TASK PROMPT: Reproduce the data below exactly. Skip the pictures.

---------- DATA EXTRACT

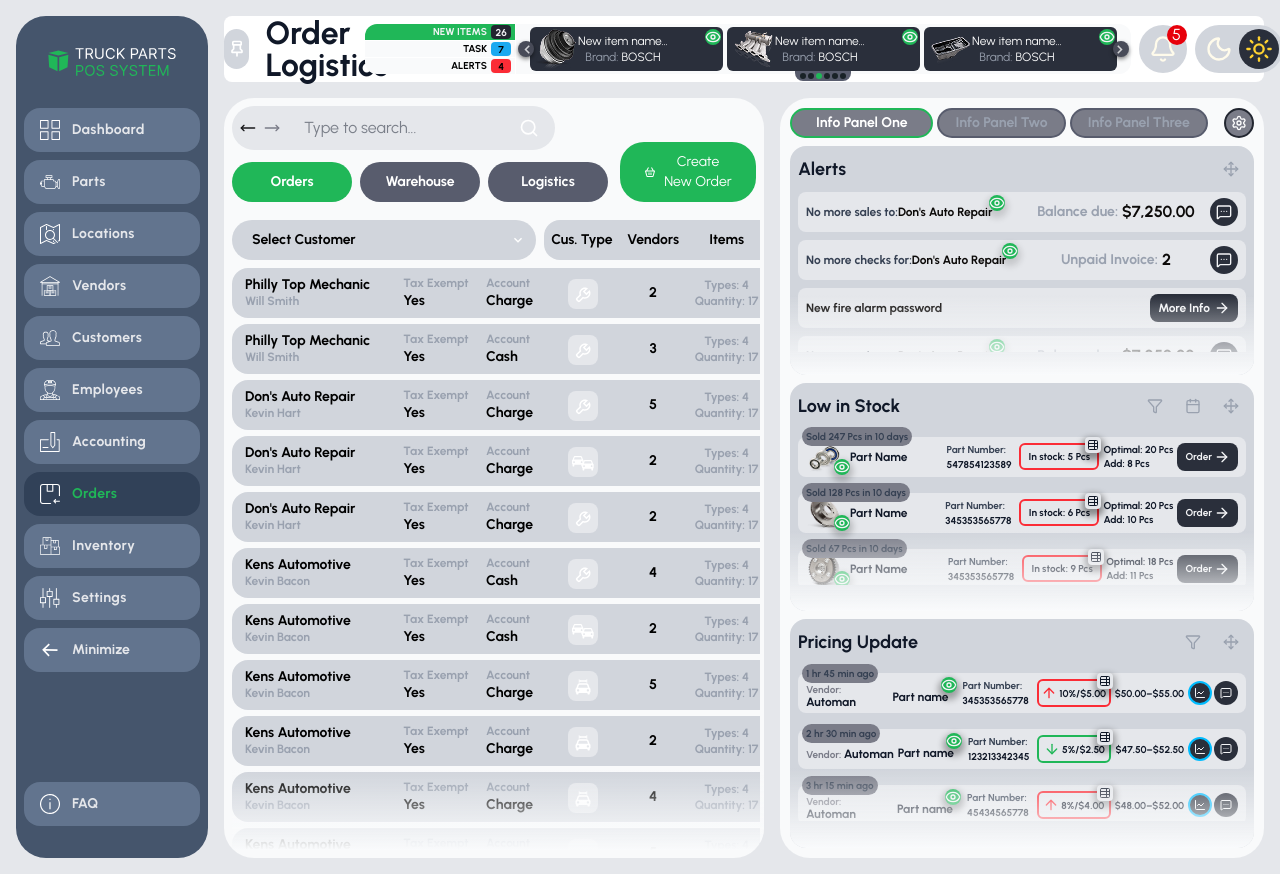
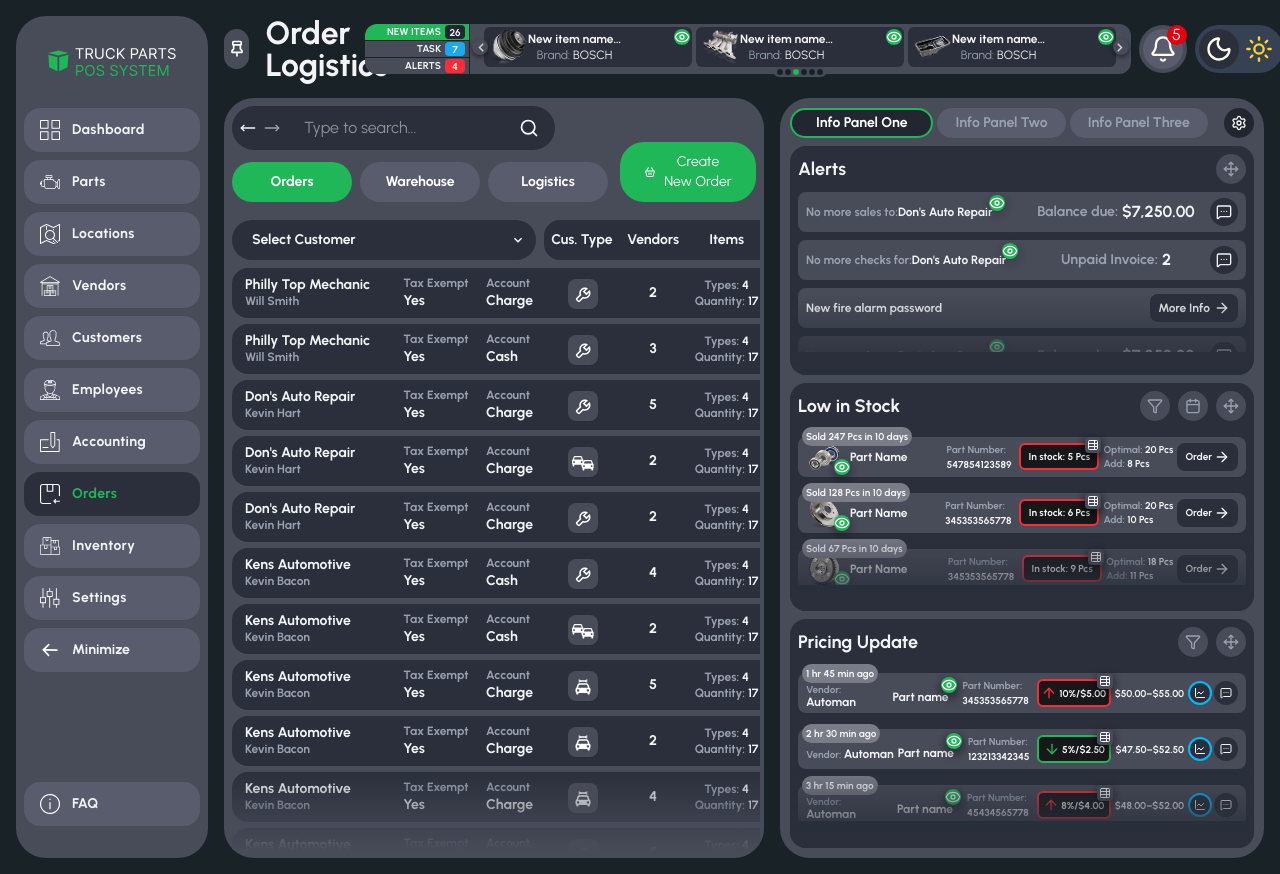
Before and after one commit to jquintinita/logistics-parts-pos, a React (Vite) app: page /order in a window 1280 px wide. Shown: the top 874 px of the page. Built offline with nearby package versions, Linux system fonts and the light colour scheme.

Commit message:
minor fixes

```diff
--- a/index.html
+++ b/index.html
@@ -1,5 +1,5 @@
 <!doctype html>
-<html lang="en">
+<html lang="en" class="dark">
   <head>
     <meta charset="UTF-8" />
     <link rel="icon" type="image/svg+xml" href="/vite.svg" />
--- a/src/Layouts/DashboardLayout.jsx
+++ b/src/Layouts/DashboardLayout.jsx
@@ -20,7 +20,10 @@ const productsData = [
 ];
 
 export default function DashboardLayout() {
-  const [isDark, setIsDark] = useState(() => localStorage.getItem('theme') === 'dark');
+ const [isDark, setIsDark] = useState(() => {
+    const stored = localStorage.getItem('theme');
+    return stored ? stored === 'dark' : true; // default to dark
+  });
   const [isOpen, setIsOpen] = useState(true);
   const getIsMobile = () => typeof window !== 'undefined' && window.innerWidth < 1025;
   const [isMobile, setIsMobile] = useState(getIsMobile);
--- a/src/component/layout/Topbar.jsx
+++ b/src/component/layout/Topbar.jsx
@@ -10,7 +10,7 @@ export default function Topbar({ isDark, onToggleDark, isMobile, UserData, produ
     const [isDropdownOpen, setIsDropdownOpen] = useState(false);
 
     return (
-        <header className="w-full flex flex-none gap-1 items-center justify-between bg-white dark:bg-stone-900 relative z-20 rounded-lg ">
+        <header className="w-full flex flex-none gap-1 items-center justify-between  relative z-20 rounded-lg ">
 
             <div className='flex  items-center gap-4 flex-1'>
                 <div className='w-[40px] h-[40px] flex place-items-center justify-center rounded-4xl bg-gray-300  dark:bg-zinc-800'>
--- a/src/component/widget/TopSlider.jsx
+++ b/src/component/widget/TopSlider.jsx
@@ -52,11 +52,11 @@ export default function TopSlider({ items}){
                     <Slider {...settings}>
                         {items.map((item, i) => (
                         <div key={i} className="px-[2px] w-full">
-                            <div className=" text-white pl-1 pr-2 text-center rounded-md flex justify-start items-center prod-item bg-stone-800 relative">
-                                <div className="prod-img row-span-2"><img src={item.imgurl}/></div>
+                            <div className=" text-white pl-1 pr-2 text-center rounded-md flex justify-start items-center prod-item  bg-gray-300  dark:bg-stone-800 relative">
+                                <div className="prod-img row-span-2 w-[40px]"><img className="w-full" src={item.imgurl}/></div>
                                 <div className="prod-details relative">
-                                    <div className="prod-name text-xs ">{item.name.length > 13 ? item.name.slice(0, 13) + '…' : item.name}  </div>
-                                <div className="prod-brand text-xs"><span className="text-gray-400">Brand:</span> {item.brand}</div>
+                                    <div className="prod-name text-xs text-gray-700 dark:text-gray-100  font-bold">{item.name.length > 13 ? item.name.slice(0, 13) + '…' : item.name}  </div>
+                                    <div className="prod-brand text-xs text-gray-700 dark:text-gray-100 "><span className="text-gray-500  dark:text-gray-400">Brand:</span> {item.brand}</div>
                                 </div>
                                 <Eye size={12} className="top-[2px] right-[2px] absolute w-[16px] h-[16px] rounded-full bg-green-500 text-gray-100 "/>
                             </div>
--- a/src/index.css
+++ b/src/index.css
@@ -212,19 +212,20 @@ button{
   }
   .tab-side{
     float: left;
-    width: calc(20% - 3px);
+    width: calc(14% - 3px);
     height: 100%;
     margin-left: 2px;
 
   }
   .slider-side{
     float: right;
-    width: 80%;
+    width: 86%;
     height: 100%;
 
   }
 
 }
+
 
 .top-slider{
 
@@ -287,7 +288,7 @@ button{
     display: flex !important;
     gap: 2px;
     justify-content: center;
-    background-color: var(--color-gray-600);
+    background-color: var(--color-white);
     padding: 2px 5px;
     width: max-content;
     left: 50%;
@@ -324,6 +325,109 @@ button{
 }
 
 
+.dark{
+
+.top-slider{
+
+  .slick-track {
+  display: flex !important;
+
+}
+
+
+
+.slick-slide > div {
+  width: 100% !important;
+}
+  .slick-slide{
+    > div{
+      line-height: 0;
+    }
+
+  }
+  .slick-arrow{
+    z-index: 9;
+    background-color: var(--color-zinc-800);
+    width: 16px;
+    height: 16px;
+    border-radius: 100%;
+    text-align: center;
+    box-shadow: 0 2px 4px rgba(0, 0, 0, 0.5);
+    &:hover, &:active, &:focus{
+       background-color: var(--color-zinc-400);
+    }
+  }
+  .slick-prev{
+    left: -10px !important;
+    &::before{
+       content: "";
+       background-image: url(./assets/icons/chevron-left.svg);
+       width:9px;
+       height: 9px;
+       display: inline-block;
+       background-size: contain;
+       background-position: center;
+    }
+
+  }
+  .slick-next{
+    right: -10px !important;
+    &::before{
+       content: "";
+       background-image: url(./assets/icons/chevron-left.svg);
+       width:9px;
+       transform: scale(-1);
+       height: 9px;
+       display: inline-block;
+       background-size: contain;
+       background-position: center;
+    }
+  }
+  .slick-dots{
+    bottom: -10px;
+    display: flex !important;
+    gap: 2px;
+    justify-content: center;
+    background-color: var(--color-zinc-800);
+    padding: 2px 5px;
+    width: max-content;
+    left: 50%;
+    transform: translateX(-50%);
+    border-bottom-right-radius: 8px;
+    border-bottom-left-radius: 8px;
+    li{
+      width: auto;
+      height: auto;
+      margin: 0;
+      button{
+        width: auto;
+        height: auto;
+        padding: 3px;
+        background: var(--color-stone-900);
+        border-radius: 100%;
+        &::before{
+          content: "";
+          display: none;
+          width: 4px;
+          height: 4px;
+          opacity: 1;
+          background-color: var(--stone-900);
+          display: block;
+        }
+      }
+      &.slick-active{
+         button{
+           background: var(--color-green-500);
+         }
+      }
+    }
+  }
+}
+
+}
+
+
+
 
 
 /* .prod-item {
```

--------------------

WRITTEN RESPONSE:
Before and after one commit to jquintinita/logistics-parts-pos, a React (Vite) app: page /order in a window 1280 px wide. Shown: the top 874 px of the page. Built offline with nearby package versions, Linux system fonts and the light colour scheme.

Commit message:
minor fixes

```diff
--- a/index.html
+++ b/index.html
@@ -1,5 +1,5 @@
 <!doctype html>
-<html lang="en">
+<html lang="en" class="dark">
   <head>
     <meta charset="UTF-8" />
     <link rel="icon" type="image/svg+xml" href="/vite.svg" />
--- a/src/Layouts/DashboardLayout.jsx
+++ b/src/Layouts/DashboardLayout.jsx
@@ -20,7 +20,10 @@ const productsData = [
 ];
 
 export default function DashboardLayout() {
-  const [isDark, setIsDark] = useState(() => localStorage.getItem('theme') === 'dark');
+ const [isDark, setIsDark] = useState(() => {
+    const stored = localStorage.getItem('theme');
+    return stored ? stored === 'dark' : true; // default to dark
+  });
   const [isOpen, setIsOpen] = useState(true);
   const getIsMobile = () => typeof window !== 'undefined' && window.innerWidth < 1025;
   const [isMobile, setIsMobile] = useState(getIsMobile);
--- a/src/component/layout/Topbar.jsx
+++ b/src/component/layout/Topbar.jsx
@@ -10,7 +10,7 @@ export default function Topbar({ isDark, onToggleDark, isMobile, UserData, produ
     const [isDropdownOpen, setIsDropdownOpen] = useState(false);
 
     return (
-        <header className="w-full flex flex-none gap-1 items-center justify-between bg-white dark:bg-stone-900 relative z-20 rounded-lg ">
+        <header className="w-full flex flex-none gap-1 items-center justify-between  relative z-20 rounded-lg ">
 
             <div className='flex  items-center gap-4 flex-1'>
                 <div className='w-[40px] h-[40px] flex place-items-center justify-center rounded-4xl bg-gray-300  dark:bg-zinc-800'>
--- a/src/component/widget/TopSlider.jsx
+++ b/src/component/widget/TopSlider.jsx
@@ -52,11 +52,11 @@ export default function TopSlider({ items}){
                     <Slider {...settings}>
                         {items.map((item, i) => (
                         <div key={i} className="px-[2px] w-full">
-                            <div className=" text-white pl-1 pr-2 text-center rounded-md flex justify-start items-center prod-item bg-stone-800 relative">
-                                <div className="prod-img row-span-2"><img src={item.imgurl}/></div>
+                            <div className=" text-white pl-1 pr-2 text-center rounded-md flex justify-start items-center prod-item  bg-gray-300  dark:bg-stone-800 relative">
+                                <div className="prod-img row-span-2 w-[40px]"><img className="w-full" src={item.imgurl}/></div>
                                 <div className="prod-details relative">
-                                    <div className="prod-name text-xs ">{item.name.length > 13 ? item.name.slice(0, 13) + '…' : item.name}  </div>
-                                <div className="prod-brand text-xs"><span className="text-gray-400">Brand:</span> {item.brand}</div>
+                                    <div className="prod-name text-xs text-gray-700 dark:text-gray-100  font-bold">{item.name.length > 13 ? item.name.slice(0, 13) + '…' : item.name}  </div>
+                                    <div className="prod-brand text-xs text-gray-700 dark:text-gray-100 "><span className="text-gray-500  dark:text-gray-400">Brand:</span> {item.brand}</div>
                                 </div>
                                 <Eye size={12} className="top-[2px] right-[2px] absolute w-[16px] h-[16px] rounded-full bg-green-500 text-gray-100 "/>
                             </div>
--- a/src/index.css
+++ b/src/index.css
@@ -212,19 +212,20 @@ button{
   }
   .tab-side{
     float: left;
-    width: calc(20% - 3px);
+    width: calc(14% - 3px);
     height: 100%;
     margin-left: 2px;
 
   }
   .slider-side{
     float: right;
-    width: 80%;
+    width: 86%;
     height: 100%;
 
   }
 
 }
+
 
 .top-slider{
 
@@ -287,7 +288,7 @@ button{
     display: flex !important;
     gap: 2px;
     justify-content: center;
-    background-color: var(--color-gray-600);
+    background-color: var(--color-white);
     padding: 2px 5px;
     width: max-content;
     left: 50%;
@@ -324,6 +325,109 @@ button{
 }
 
 
+.dark{
+
+.top-slider{
+
+  .slick-track {
+  display: flex !important;
+
+}
+
+
+
+.slick-slide > div {
+  width: 100% !important;
+}
+  .slick-slide{
+    > div{
+      line-height: 0;
+    }
+
+  }
+  .slick-arrow{
+    z-index: 9;
+    background-color: var(--color-zinc-800);
+    width: 16px;
+    height: 16px;
+    border-radius: 100%;
+    text-align: center;
+    box-shadow: 0 2px 4px rgba(0, 0, 0, 0.5);
+    &:hover, &:active, &:focus{
+       background-color: var(--color-zinc-400);
+    }
+  }
+  .slick-prev{
+    left: -10px !important;
+    &::before{
+       content: "";
+       background-image: url(./assets/icons/chevron-left.svg);
+       width:9px;
+       height: 9px;
+       display: inline-block;
+       background-size: contain;
+       background-position: center;
+    }
+
+  }
+  .slick-next{
+    right: -10px !important;
+    &::before{
+       content: "";
+       background-image: url(./assets/icons/chevron-left.svg);
+       width:9px;
+       transform: scale(-1);
+       height: 9px;
+       display: inline-block;
+       background-size: contain;
+       background-position: center;
+    }
+  }
+  .slick-dots{
+    bottom: -10px;
+    display: flex !important;
+    gap: 2px;
+    justify-content: center;
+    background-color: var(--color-zinc-800);
+    padding: 2px 5px;
+    width: max-content;
+    left: 50%;
+    transform: translateX(-50%);
+    border-bottom-right-radius: 8px;
+    border-bottom-left-radius: 8px;
+    li{
+      width: auto;
+      height: auto;
+      margin: 0;
+      button{
+        width: auto;
+        height: auto;
+        padding: 3px;
+        background: var(--color-stone-900);
+        border-radius: 100%;
+        &::before{
+          content: "";
+          display: none;
+          width: 4px;
+          height: 4px;
+          opacity: 1;
+          background-color: var(--stone-900);
+          display: block;
+        }
+      }
+      &.slick-active{
+         button{
+           background: var(--color-green-500);
+         }
+      }
+    }
+  }
+}
+
+}
+
+
+
 
 
 /* .prod-item {
```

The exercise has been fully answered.